(RECORDED INFORMATION begins)

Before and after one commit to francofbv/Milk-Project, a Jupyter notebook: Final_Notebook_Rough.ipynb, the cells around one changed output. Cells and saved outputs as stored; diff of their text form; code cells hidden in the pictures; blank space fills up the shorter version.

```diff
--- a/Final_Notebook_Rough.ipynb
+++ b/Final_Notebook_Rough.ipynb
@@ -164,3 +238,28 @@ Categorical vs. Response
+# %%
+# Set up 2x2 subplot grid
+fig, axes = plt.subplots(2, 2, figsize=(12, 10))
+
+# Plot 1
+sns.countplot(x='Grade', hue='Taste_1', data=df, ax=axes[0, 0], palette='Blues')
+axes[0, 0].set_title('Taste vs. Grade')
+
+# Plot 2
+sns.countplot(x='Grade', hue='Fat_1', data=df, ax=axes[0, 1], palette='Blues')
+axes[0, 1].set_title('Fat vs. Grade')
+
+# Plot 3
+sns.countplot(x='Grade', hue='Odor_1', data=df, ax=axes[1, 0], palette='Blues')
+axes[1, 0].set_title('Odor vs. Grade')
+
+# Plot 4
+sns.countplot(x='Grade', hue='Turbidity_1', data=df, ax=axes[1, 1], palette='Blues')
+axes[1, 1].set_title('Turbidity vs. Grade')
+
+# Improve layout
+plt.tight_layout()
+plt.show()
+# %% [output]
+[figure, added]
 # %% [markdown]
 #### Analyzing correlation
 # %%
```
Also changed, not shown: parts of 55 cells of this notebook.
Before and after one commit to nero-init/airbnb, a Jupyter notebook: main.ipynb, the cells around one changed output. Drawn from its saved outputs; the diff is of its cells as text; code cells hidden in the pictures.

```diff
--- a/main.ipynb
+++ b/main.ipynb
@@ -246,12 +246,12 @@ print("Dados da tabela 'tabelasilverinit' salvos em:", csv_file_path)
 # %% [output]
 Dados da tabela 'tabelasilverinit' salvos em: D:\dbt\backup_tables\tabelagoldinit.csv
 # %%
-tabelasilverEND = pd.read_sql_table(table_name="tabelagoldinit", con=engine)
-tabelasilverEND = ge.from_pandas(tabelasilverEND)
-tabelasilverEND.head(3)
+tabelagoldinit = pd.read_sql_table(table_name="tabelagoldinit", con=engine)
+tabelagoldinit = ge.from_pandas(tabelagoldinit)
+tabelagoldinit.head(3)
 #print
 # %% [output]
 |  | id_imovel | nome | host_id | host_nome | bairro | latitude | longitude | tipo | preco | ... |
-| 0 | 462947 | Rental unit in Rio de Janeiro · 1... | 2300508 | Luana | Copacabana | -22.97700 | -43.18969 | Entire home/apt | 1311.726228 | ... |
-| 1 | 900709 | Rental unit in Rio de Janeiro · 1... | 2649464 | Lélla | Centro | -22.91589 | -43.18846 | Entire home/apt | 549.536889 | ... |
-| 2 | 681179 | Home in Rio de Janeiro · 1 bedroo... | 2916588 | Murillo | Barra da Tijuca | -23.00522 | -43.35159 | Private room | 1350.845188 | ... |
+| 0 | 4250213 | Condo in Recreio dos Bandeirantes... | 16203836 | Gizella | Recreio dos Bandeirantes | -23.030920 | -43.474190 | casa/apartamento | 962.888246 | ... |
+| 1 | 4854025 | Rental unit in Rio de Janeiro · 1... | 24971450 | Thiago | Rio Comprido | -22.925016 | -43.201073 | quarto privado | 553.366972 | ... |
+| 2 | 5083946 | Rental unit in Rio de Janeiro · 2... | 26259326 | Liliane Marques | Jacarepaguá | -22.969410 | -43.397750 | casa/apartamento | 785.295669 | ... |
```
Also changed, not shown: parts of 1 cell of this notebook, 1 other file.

(RECORDED INFORMATION ends)

ASSIGNED TASK =>
Copy all of the data. Keep every word exactly as it is.

ANSWER TO THIS TASK =>
Before and after one commit to francofbv/Milk-Project, a Jupyter notebook: Final_Notebook_Rough.ipynb, the cells around one changed output. Cells and saved outputs as stored; diff of their text form; code cells hidden in the pictures; blank space fills up the shorter version.

```diff
--- a/Final_Notebook_Rough.ipynb
+++ b/Final_Notebook_Rough.ipynb
@@ -164,3 +238,28 @@ Categorical vs. Response
+# %%
+# Set up 2x2 subplot grid
+fig, axes = plt.subplots(2, 2, figsize=(12, 10))
+
+# Plot 1
+sns.countplot(x='Grade', hue='Taste_1', data=df, ax=axes[0, 0], palette='Blues')
+axes[0, 0].set_title('Taste vs. Grade')
+
+# Plot 2
+sns.countplot(x='Grade', hue='Fat_1', data=df, ax=axes[0, 1], palette='Blues')
+axes[0, 1].set_title('Fat vs. Grade')
+
+# Plot 3
+sns.countplot(x='Grade', hue='Odor_1', data=df, ax=axes[1, 0], palette='Blues')
+axes[1, 0].set_title('Odor vs. Grade')
+
+# Plot 4
+sns.countplot(x='Grade', hue='Turbidity_1', data=df, ax=axes[1, 1], palette='Blues')
+axes[1, 1].set_title('Turbidity vs. Grade')
+
+# Improve layout
+plt.tight_layout()
+plt.show()
+# %% [output]
+[figure, added]
 # %% [markdown]
 #### Analyzing correlation
 # %%
```
Also changed, not shown: parts of 55 cells of this notebook.
Before and after one commit to nero-init/airbnb, a Jupyter notebook: main.ipynb, the cells around one changed output. Drawn from its saved outputs; the diff is of its cells as text; code cells hidden in the pictures.

```diff
--- a/main.ipynb
+++ b/main.ipynb
@@ -246,12 +246,12 @@ print("Dados da tabela 'tabelasilverinit' salvos em:", csv_file_path)
 # %% [output]
 Dados da tabela 'tabelasilverinit' salvos em: D:\dbt\backup_tables\tabelagoldinit.csv
 # %%
-tabelasilverEND = pd.read_sql_table(table_name="tabelagoldinit", con=engine)
-tabelasilverEND = ge.from_pandas(tabelasilverEND)
-tabelasilverEND.head(3)
+tabelagoldinit = pd.read_sql_table(table_name="tabelagoldinit", con=engine)
+tabelagoldinit = ge.from_pandas(tabelagoldinit)
+tabelagoldinit.head(3)
 #print
 # %% [output]
 |  | id_imovel | nome | host_id | host_nome | bairro | latitude | longitude | tipo | preco | ... |
-| 0 | 462947 | Rental unit in Rio de Janeiro · 1... | 2300508 | Luana | Copacabana | -22.97700 | -43.18969 | Entire home/apt | 1311.726228 | ... |
-| 1 | 900709 | Rental unit in Rio de Janeiro · 1... | 2649464 | Lélla | Centro | -22.91589 | -43.18846 | Entire home/apt | 549.536889 | ... |
-| 2 | 681179 | Home in Rio de Janeiro · 1 bedroo... | 2916588 | Murillo | Barra da Tijuca | -23.00522 | -43.35159 | Private room | 1350.845188 | ... |
+| 0 | 4250213 | Condo in Recreio dos Bandeirantes... | 16203836 | Gizella | Recreio dos Bandeirantes | -23.030920 | -43.474190 | casa/apartamento | 962.888246 | ... |
+| 1 | 4854025 | Rental unit in Rio de Janeiro · 1... | 24971450 | Thiago | Rio Comprido | -22.925016 | -43.201073 | quarto privado | 553.366972 | ... |
+| 2 | 5083946 | Rental unit in Rio de Janeiro · 2... | 26259326 | Liliane Marques | Jacarepaguá | -22.969410 | -43.397750 | casa/apartamento | 785.295669 | ... |
```
Also changed, not shown: parts of 1 cell of this notebook, 1 other file.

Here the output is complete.